Last week: Jim Furyk; T7; $148,892,85
Overall Record: 10-for-12
Top 5s: 4
Top 10s: 7
Top 25s: 9
Missed Cuts: 2
MARANA, Ariz. -- Kuchar never trailed in this tightly contested match. At the same time, he never led by more than one hole until he made a 30-inch birdie putt on the 17th hole for the win.
After the two parred their first five holes, Garcia finally flinched and bogeyed the par-3 sixth to give Kuchar the 1-up lead. The two halved the par-5 eighth with birdies but Kuchar bogeyed No. 9 and the match was square heading into the back nine.
Kuchar made a 7-foot birdie putt on the par-5 11th to get back to 1 up but Garcia squared the match with an 8-footer birdie at the 13th. Kuchar finished with three birdies in his last four holes, though, winning the 14th to go 1 up and halving No. 15 before ending the proceedings with the final one at the 17th.
"It was a good battle with Sergio," Kuchar said. "I felt like around this course, his power and driving ability was a big advantage, being able to take it over some of those cross bunkers. He's, I think, one of the best drivers in the game. It can make golf courses pretty easy driving it as well as he can.
"We had a good match that was kind of 1 up, 1 down, all the way through about hole 14. ... And then I had a great approach to two-and-a-half feet on 17 to be able to close the match out 2 and 1."
SCORECARD STATS: Kuchar made five birdies and one bogey. Garcia made three birdies and one bogey.
HOLES WON: Kuchar won four holes. Garcia won two holes.
NEXT OPPONENT: Nicolas Colsaerts, who beat Justin Rose 4 and 2.
MARANA, Ariz. -- Sergio Garcia appeared poised to put Thongchai Jaidee away when he returned to the 16th green on Thursday to attempt an 11-footer for birdie and the win.

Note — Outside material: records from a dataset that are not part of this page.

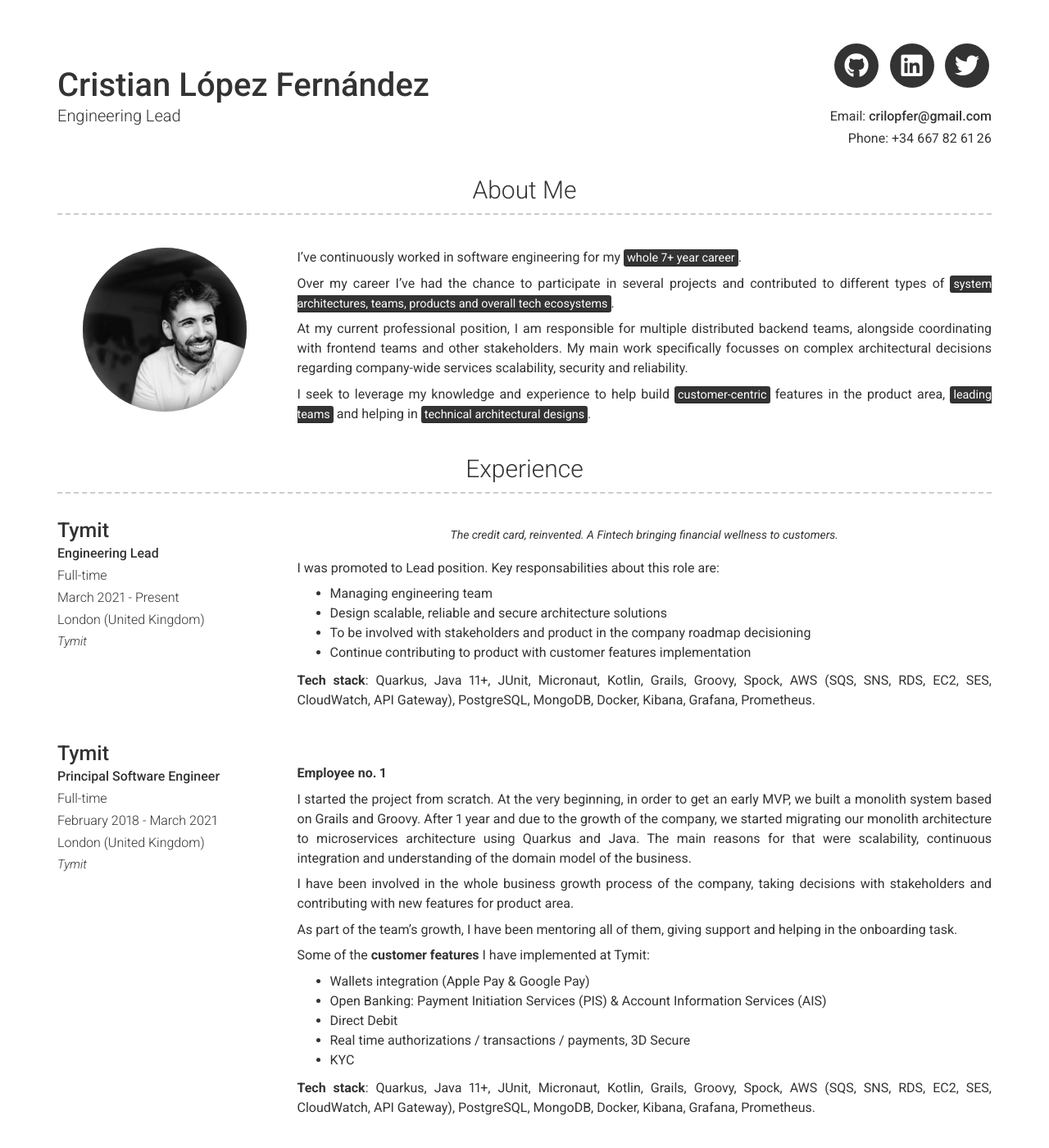
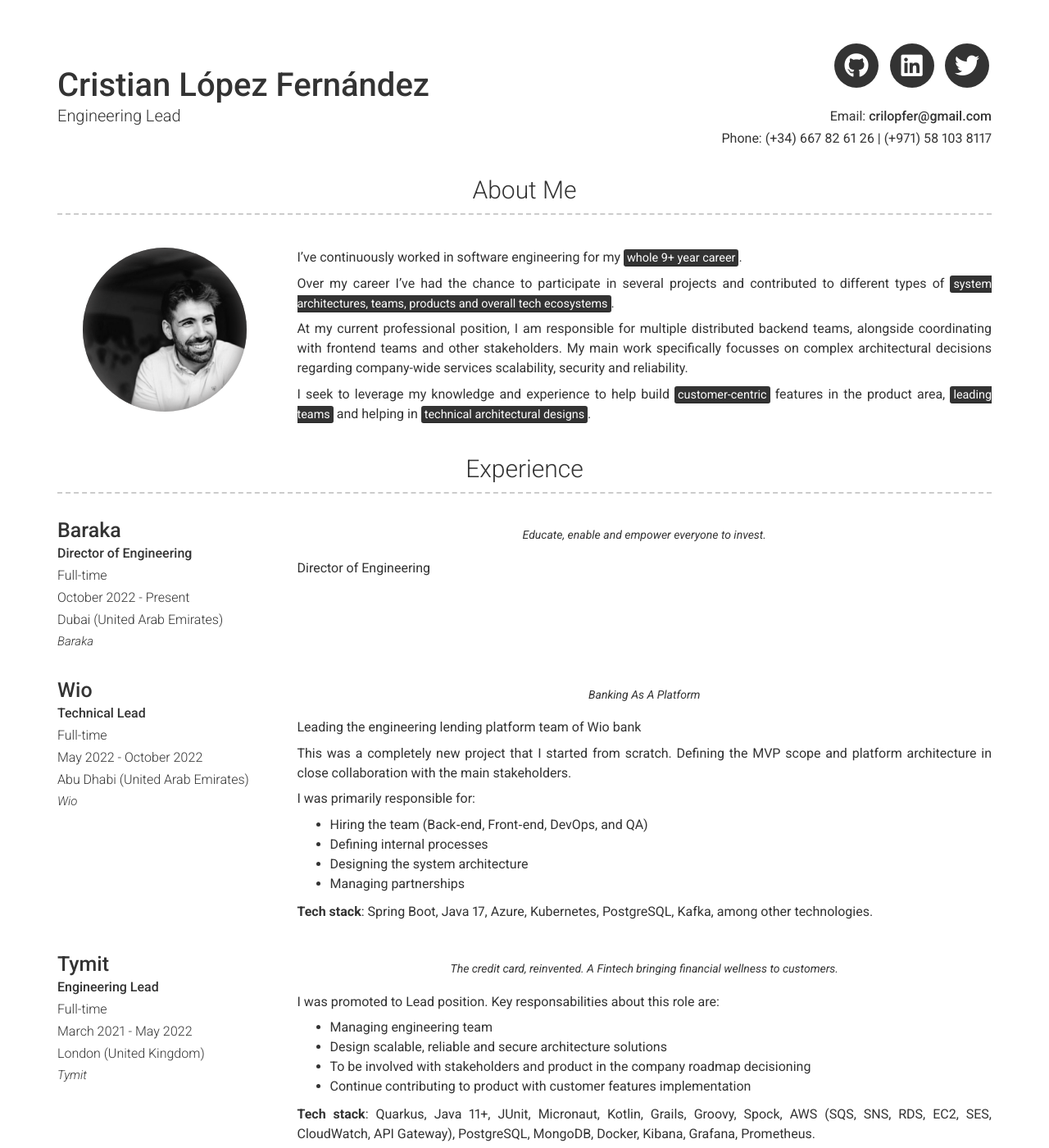
Before and after one commit to crilofer/crilofer.github.io, a Jekyll site: the page built from index.md, in a window 1280 px wide and 1400 px high. Shown: the whole window at 82% size. Built offline with Jekyll 4.4.1, drawn with Linux system fonts in a browser that asks for light colours; nearby versions of some CDN libraries.

Commit message:
Added new experience

```diff
--- a/_config.yml
+++ b/_config.yml
@@ -10,7 +10,7 @@ name: Cristian López Fernández
 title: Engineering Lead
 email: crilopfer@gmail.com
 # email_title: Email (Email title override)
-phone: +34 667 82 61 26
+phone: (+34) 667 82 61 26 | (+971) 58 103 8117
 # phone_title: Phone (Phone title override)
 # website: Your website (eg. https://google.com)(optional)
 # website_title: Web (Website title override)
@@ -51,7 +51,7 @@ linkedin_username: crilopfer
 # about_title: About Me (Use this to override about section title)
 about_profile_image: images/profile_photo.jpg
 about_content: | # this will include new lines to allow paragraphs
-  I’ve continuously worked in software engineering for my <mark>whole 7+ year career</mark>.
+  I’ve continuously worked in software engineering for my <mark>whole 9+ year career</mark>.
 
   Over my career I’ve had the chance to participate in several projects and contributed to different types of <mark>system architectures, teams, products and overall tech ecosystems</mark>.
 
@@ -65,10 +65,48 @@ content:
     layout: list
     content:
       - layout: left
+        title: Baraka
+        sub_title: Director of Engineering
+        contract: Full-time
+        caption: October 2022 - Present
+        link: https://getbaraka.com
+        link_text: Baraka
+        location: Dubai (United Arab Emirates)
+        quote: >
+          Educate, enable and empower everyone to invest.
+        description: | # this will include new lines to allow paragraphs
+          Director of Engineering
+
+      - layout: left
+        title: Wio
+        sub_title: Technical Lead
+        contract: Full-time
+        caption: May 2022 - October 2022
+        link: https://wio.io
+        link_text: Wio
+        location: Abu Dhabi (United Arab Emirates)
+        quote: >
+          Banking As A Platform
+        description: | # this will include new lines to allow paragraphs
+          Leading the engineering lending platform team of Wio bank
+
+          This was a completely new project that I started from scratch. Defining the MVP scope and platform architecture in close collaboration with the
+          main stakeholders.
+
+          I was primarily responsible for:
+
+          - Hiring the team (Back‑end, Front‑end, DevOps, and QA)
+          - Defining internal processes
+          - Designing the system architecture
+          - Managing partnerships
+
+          **Tech stack**: Spring Boot, Java 17, Azure, Kubernetes, PostgreSQL, Kafka, among other technologies.
+
+      - layout: left
         title: Tymit
         sub_title: Engineering Lead
         contract: Full-time
-        caption: March 2021 - Present
+        caption: March 2021 - May 2022
         link: https://tymit.com
         link_text: Tymit
         location: London (United Kingdom)
```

Garcia missed the putt, though, as well as the 7-footer on the return and suddenly his 2-up lead was just 1. Jaidee then squared the proceedings on the 18th hole with a 4-footer for birdie to send the first match of the week into overtime.
The two halved the first extra hole with pars. Garcia ended up putting the match away when he two-putted for birdie from 31 feet at the par-5 second, making his 3-footer after Jaidee missed from 14.
"It's hard, obviously," Garcia said. "So many hours waiting here to see if we start. They haven't cut the greens for two days, so you know it's a quick putt, you know it's downhill, but there's a little bit of uncertainty in it. And then obviously a little bit nervous, and I overhit it, and it was obviously very quick, went to nine feet, and then I hit a terrible putt.
"And then he made a great birdie on 18 and had a great chance on the first hole to close out the match, hit a great putt and unfortunately it lipped out, and then I was fortunate enough to play the second hole fairly well and made birdie.
Garcia plays Matt Kuchar in Friday's second round.